A study conducted by researchers at Stanford University found a correlation between asthma and eczema, and the risk of developing osteoarthritis (OA). Lead investigator Matthew C. Baker, MD, MS, of Stanford University and colleagues found that those patients were 58 % (95% CI 55-62)more likely to develop osteoarthritis within the next 8 years, compared to those without allergies.1 Those with diagnoses of both were specifically found to be at a higher risk for OA, with an odds ratio of 2.15 (95% CI 1.93-2.39).compared with non-exposed patients and patients with chronic obstructive pulmonary disease (COPD) (AOR, 1.83; 95% CI, 1.73-1.95).
The study used the Optum database of medical insurance claims from 2003 to 2019, and electronic health records from the Stanford Research Repository (STARR) for the period 2010 to 2020, to target 117,346 patients with asthma or atopic dermatitis(average age 52; 60% women). 4,395 had both conditions.
About half of the patients with eczema also had allergic conditions such as hay fever, asthma, or food allergies, according to the American Academy of Allergy, Asthma and Immunology.
The authors acknowledge several limitations to the study, including the lack of information on the severity of atopic disease or osteoarthritis, the patients' histories of joint trauma and exercise habits and information about the severity of atopy or OA, and whether the patients used over-the-counter medications, which could have an influence on the findings.
Despite limitations, the researchers believe that this study shows an increased incidence of OA in patients with atopic diseases, such as asthma and eczema.

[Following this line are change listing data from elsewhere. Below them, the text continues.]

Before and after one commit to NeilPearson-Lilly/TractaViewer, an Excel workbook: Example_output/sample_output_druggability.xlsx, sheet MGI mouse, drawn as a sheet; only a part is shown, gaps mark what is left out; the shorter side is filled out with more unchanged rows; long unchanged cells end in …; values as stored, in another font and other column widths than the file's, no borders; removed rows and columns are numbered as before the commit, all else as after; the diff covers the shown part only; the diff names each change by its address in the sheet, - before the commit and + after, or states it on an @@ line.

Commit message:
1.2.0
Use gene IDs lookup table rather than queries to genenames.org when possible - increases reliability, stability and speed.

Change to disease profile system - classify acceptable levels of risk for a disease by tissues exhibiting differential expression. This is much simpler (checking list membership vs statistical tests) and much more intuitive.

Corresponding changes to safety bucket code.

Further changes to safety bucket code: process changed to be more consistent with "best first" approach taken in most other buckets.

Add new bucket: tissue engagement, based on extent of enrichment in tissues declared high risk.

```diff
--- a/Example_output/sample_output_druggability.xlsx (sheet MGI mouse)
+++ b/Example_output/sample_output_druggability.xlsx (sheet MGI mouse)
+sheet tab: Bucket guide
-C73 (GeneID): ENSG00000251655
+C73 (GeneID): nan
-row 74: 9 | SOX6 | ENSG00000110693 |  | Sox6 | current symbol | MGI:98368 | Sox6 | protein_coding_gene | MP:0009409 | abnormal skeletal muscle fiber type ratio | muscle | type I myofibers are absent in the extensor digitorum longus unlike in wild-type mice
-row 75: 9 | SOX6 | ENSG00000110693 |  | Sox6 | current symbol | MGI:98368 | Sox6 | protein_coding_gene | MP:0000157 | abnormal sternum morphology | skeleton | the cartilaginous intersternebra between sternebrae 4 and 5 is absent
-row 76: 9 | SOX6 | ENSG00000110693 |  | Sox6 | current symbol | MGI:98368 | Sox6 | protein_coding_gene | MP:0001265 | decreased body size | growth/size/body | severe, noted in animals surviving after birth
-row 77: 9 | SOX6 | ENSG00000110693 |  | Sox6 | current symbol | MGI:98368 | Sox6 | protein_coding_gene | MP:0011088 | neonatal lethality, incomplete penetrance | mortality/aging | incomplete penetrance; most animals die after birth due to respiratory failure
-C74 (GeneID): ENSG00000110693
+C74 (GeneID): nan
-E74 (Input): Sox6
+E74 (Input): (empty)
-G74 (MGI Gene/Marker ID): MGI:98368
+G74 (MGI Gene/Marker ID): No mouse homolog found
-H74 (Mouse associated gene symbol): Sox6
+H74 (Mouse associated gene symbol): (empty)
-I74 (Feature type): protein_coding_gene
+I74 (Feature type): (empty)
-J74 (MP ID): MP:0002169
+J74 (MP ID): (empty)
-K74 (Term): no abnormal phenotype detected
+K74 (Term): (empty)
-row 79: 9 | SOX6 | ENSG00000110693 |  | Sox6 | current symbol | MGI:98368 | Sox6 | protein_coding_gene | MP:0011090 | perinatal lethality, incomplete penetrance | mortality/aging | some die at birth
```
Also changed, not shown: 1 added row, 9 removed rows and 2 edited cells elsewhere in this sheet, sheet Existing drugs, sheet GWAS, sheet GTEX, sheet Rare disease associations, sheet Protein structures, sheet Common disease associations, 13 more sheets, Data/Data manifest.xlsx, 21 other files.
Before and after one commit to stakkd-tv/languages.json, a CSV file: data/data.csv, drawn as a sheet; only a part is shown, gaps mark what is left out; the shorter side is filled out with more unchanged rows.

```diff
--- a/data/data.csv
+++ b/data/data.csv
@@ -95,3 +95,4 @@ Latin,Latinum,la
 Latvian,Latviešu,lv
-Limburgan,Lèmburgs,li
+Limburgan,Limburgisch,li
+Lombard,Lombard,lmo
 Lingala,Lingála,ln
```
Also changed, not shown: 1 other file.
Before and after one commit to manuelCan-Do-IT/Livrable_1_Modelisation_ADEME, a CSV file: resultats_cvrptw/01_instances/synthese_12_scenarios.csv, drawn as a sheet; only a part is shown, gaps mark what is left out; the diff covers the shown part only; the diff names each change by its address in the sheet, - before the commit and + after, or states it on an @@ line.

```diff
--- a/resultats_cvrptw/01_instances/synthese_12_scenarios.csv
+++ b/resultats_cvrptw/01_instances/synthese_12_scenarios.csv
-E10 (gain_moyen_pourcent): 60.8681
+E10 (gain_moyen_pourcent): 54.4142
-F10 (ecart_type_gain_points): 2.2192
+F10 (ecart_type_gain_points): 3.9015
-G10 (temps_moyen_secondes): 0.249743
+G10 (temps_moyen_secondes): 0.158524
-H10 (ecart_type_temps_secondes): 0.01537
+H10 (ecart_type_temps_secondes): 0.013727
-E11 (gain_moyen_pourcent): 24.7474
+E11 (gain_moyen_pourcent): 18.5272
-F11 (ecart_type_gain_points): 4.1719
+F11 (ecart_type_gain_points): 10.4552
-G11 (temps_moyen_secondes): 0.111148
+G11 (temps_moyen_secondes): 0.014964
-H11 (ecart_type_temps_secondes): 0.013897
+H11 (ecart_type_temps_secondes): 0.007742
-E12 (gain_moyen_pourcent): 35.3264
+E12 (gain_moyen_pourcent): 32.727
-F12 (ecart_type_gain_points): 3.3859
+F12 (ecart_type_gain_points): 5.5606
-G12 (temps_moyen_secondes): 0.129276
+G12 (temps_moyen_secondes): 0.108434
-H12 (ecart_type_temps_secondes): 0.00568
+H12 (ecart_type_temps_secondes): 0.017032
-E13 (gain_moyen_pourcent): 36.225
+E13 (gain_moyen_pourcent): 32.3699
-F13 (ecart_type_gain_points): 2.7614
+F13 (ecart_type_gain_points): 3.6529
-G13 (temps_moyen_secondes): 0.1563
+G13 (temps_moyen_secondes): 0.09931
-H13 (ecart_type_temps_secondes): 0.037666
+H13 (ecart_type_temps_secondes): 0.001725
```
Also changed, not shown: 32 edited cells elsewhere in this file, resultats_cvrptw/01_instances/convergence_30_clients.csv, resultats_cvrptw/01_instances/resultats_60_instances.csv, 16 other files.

The researchers also believe that future studies should evaluate possible interventions that target allergic pathways in the prevention and treatment of patients with osteoarthritis.
Baker stated “Our findings provide further support for the concept that allergic pathways may contribute to the development of [osteoarthritis]. If this is indeed true, non-atopic patients may also benefit from the use of treatments that inhibit mast cells and allergic cytokines to treat or prevent [osteoarthritis].”
The results of this retrospective cohort study were published in BMJ Open Epidemiological Science.
1. Baker M, Sheth K, Lu R, et al. Increased risk of osteoarthritis in patients with atopic disease. BMJ Open Epidemiological Science. 2023;27(3). doi.org/10.1136/ard-2022-223640